  • S.O. Konyole
  • S.O. Oiye
  • G.P. Okiror
Keywords: High pressure freezing, drip loss, strawberry, pectin methyl esterase, vacuum infusion

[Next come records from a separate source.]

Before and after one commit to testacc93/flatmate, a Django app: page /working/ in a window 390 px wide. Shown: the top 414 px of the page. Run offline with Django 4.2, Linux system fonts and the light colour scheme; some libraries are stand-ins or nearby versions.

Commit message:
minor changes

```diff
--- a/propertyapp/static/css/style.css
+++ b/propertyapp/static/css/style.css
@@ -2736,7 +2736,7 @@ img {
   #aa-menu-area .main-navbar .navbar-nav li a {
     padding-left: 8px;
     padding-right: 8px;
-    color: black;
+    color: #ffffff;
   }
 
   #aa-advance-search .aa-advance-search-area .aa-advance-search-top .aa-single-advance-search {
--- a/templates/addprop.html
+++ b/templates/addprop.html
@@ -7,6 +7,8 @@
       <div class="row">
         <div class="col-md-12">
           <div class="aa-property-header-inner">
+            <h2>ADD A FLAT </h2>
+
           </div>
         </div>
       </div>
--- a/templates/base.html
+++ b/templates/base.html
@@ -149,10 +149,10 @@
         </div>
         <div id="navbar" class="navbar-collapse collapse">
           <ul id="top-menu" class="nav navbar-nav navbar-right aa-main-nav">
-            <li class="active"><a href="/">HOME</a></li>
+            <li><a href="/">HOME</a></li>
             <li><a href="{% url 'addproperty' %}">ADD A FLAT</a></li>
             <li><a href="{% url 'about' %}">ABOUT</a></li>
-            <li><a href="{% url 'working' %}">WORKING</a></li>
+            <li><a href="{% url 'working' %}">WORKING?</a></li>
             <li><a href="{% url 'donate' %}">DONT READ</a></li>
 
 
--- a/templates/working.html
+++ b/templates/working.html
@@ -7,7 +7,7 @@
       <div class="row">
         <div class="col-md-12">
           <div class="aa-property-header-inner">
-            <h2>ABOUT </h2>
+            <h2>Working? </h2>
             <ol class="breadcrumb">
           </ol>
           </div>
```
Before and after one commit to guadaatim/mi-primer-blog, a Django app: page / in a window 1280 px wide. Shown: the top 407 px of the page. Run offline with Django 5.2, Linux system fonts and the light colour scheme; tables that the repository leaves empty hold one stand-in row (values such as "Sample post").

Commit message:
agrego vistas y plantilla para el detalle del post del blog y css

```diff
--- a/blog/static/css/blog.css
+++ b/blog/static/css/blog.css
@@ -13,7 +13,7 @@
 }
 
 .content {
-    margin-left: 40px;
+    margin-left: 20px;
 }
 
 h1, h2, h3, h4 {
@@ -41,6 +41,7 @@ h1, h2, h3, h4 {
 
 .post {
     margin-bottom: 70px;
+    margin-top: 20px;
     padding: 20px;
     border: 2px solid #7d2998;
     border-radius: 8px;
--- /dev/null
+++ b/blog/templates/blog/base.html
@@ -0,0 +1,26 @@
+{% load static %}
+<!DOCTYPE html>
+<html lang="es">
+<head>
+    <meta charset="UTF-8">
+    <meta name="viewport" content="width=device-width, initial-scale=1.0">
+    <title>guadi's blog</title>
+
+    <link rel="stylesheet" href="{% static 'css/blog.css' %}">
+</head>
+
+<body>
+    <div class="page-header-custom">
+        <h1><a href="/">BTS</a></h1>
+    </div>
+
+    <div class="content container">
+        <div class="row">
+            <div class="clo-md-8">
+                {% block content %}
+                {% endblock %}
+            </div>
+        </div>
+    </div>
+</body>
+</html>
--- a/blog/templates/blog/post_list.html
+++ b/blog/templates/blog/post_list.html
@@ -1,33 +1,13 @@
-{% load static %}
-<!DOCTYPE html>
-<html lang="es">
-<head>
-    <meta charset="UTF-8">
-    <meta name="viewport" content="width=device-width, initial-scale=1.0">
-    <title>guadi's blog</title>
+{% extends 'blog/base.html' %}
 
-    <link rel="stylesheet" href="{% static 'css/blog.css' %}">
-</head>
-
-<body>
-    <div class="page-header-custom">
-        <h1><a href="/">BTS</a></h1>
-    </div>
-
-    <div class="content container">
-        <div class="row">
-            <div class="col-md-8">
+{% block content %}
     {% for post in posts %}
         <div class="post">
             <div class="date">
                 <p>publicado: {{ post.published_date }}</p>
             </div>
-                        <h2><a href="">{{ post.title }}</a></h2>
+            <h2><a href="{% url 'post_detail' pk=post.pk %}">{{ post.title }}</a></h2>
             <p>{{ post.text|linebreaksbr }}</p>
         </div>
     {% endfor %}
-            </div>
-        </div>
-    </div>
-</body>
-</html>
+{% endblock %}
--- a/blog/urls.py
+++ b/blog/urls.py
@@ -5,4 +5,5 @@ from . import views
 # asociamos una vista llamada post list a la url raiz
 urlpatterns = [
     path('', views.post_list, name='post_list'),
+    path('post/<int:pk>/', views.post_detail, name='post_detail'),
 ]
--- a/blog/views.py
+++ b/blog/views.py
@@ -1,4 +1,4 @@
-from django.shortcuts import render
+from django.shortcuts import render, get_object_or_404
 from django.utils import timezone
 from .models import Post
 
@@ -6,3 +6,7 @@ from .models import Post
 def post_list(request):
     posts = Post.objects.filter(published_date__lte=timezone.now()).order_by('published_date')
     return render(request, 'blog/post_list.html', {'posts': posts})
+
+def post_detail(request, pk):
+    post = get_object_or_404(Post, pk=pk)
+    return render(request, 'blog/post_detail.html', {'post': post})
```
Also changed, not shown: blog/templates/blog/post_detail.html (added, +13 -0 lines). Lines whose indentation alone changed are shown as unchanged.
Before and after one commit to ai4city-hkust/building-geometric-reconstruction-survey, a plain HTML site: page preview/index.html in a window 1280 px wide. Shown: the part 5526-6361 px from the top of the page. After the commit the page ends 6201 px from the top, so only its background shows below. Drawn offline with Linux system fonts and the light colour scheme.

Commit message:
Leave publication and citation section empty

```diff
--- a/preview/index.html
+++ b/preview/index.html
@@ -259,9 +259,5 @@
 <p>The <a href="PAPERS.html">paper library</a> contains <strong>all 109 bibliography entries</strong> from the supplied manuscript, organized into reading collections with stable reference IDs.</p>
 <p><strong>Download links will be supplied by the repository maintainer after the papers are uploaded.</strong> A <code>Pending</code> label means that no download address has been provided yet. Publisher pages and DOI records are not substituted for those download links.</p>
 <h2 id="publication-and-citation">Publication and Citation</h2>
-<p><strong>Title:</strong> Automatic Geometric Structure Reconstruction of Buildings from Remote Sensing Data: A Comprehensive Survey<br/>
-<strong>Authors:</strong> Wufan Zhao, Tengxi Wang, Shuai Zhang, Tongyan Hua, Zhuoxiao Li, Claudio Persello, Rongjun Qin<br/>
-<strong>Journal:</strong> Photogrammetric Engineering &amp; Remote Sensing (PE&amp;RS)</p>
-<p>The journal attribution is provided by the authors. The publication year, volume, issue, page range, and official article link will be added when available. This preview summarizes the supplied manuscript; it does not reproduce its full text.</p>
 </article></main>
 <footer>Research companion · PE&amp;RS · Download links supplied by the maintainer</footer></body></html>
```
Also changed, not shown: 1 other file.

Fresh strawberry (Fragaria x ananassa) is a delicious fruit that is an excellent source of micronutrients and an array of beneficial phytochemicals. Emerging technologies like high pressure freezing and thawing have gained interest recently due to their ability to preserve the structure of the food during storage, albeit the possible shortcomings of degradation of texture and sensory quality.  In this study, the effects of high hydrostatic pressure freezing and thawing on the physical quality attributes (texture, drip loss and Degree of Methylation (DM)) of strawberry were investigated. Strawberry samples were infused in a vacuum using pectin methyl esterase (PME) and CaCl2 solution at 170 hPa pressure for 5 min at room temperature to improve textural integrity; infused with distilled water; and another group of samples further incubated at 40°C for 20 min. Fresh samples and non-pretreated samples were also studied. All the samples were subjected to high pressure freezing and thawing processes at 200 MPa and the effect of the processing conditions on texture were evaluated. The high pressure processed samples were compared with conventionally frozen and thawed samples. Pectin methyl esterase, CaCl2 infusion and incubation gave a relative hardness of 1.5 pretreatment compared to water only infused at 0.5. The CaCl2and PME-infused samples had a higher relative hardness after one day of storage at -18°C compared to non-pretreated and water-infused samples at 0.3 compared to 0.1, respectively. Pretreated, water-infused, and PME with CaCl2-infused samples showed no significant difference in hardness when measured immediately after conventional thawing and high pressure induced thawing HPIT but are the former are a third less hard compared to the latter upon storage after 3 hours and three months. Galacturonic acid per mg of Alcohol insoluble residues AIR sample for the fresh strawberry was 0.002±2.699E-05 and 0.002±1.070E-05moles for the one-day vs. three months storage, respectively, for samples conventionally frozen and thawed in duplicate experiments. Therefore, a combination of high-pressure shift freezing (HPSF) with PME and CaCl2infusion improved the texture of the strawberry compared to those that were not pretreated, and gained weight by 15%. The PME and CaCl2-infused strawberry showed less degradation than the non-pretreated and water-infused during both long- and short-time frozen storage. Conventional freezing processes caused more degradation compared to HPSF. Degradation of 3 months conventional freezing was comparable to 1-day storage. For frozen storage, enzyme pretreatment combined with high pressure freezing can be used to enhance the quality of strawberry.


Journal Identifiers

eISSN: 1684-5374
print ISSN: 1684-5358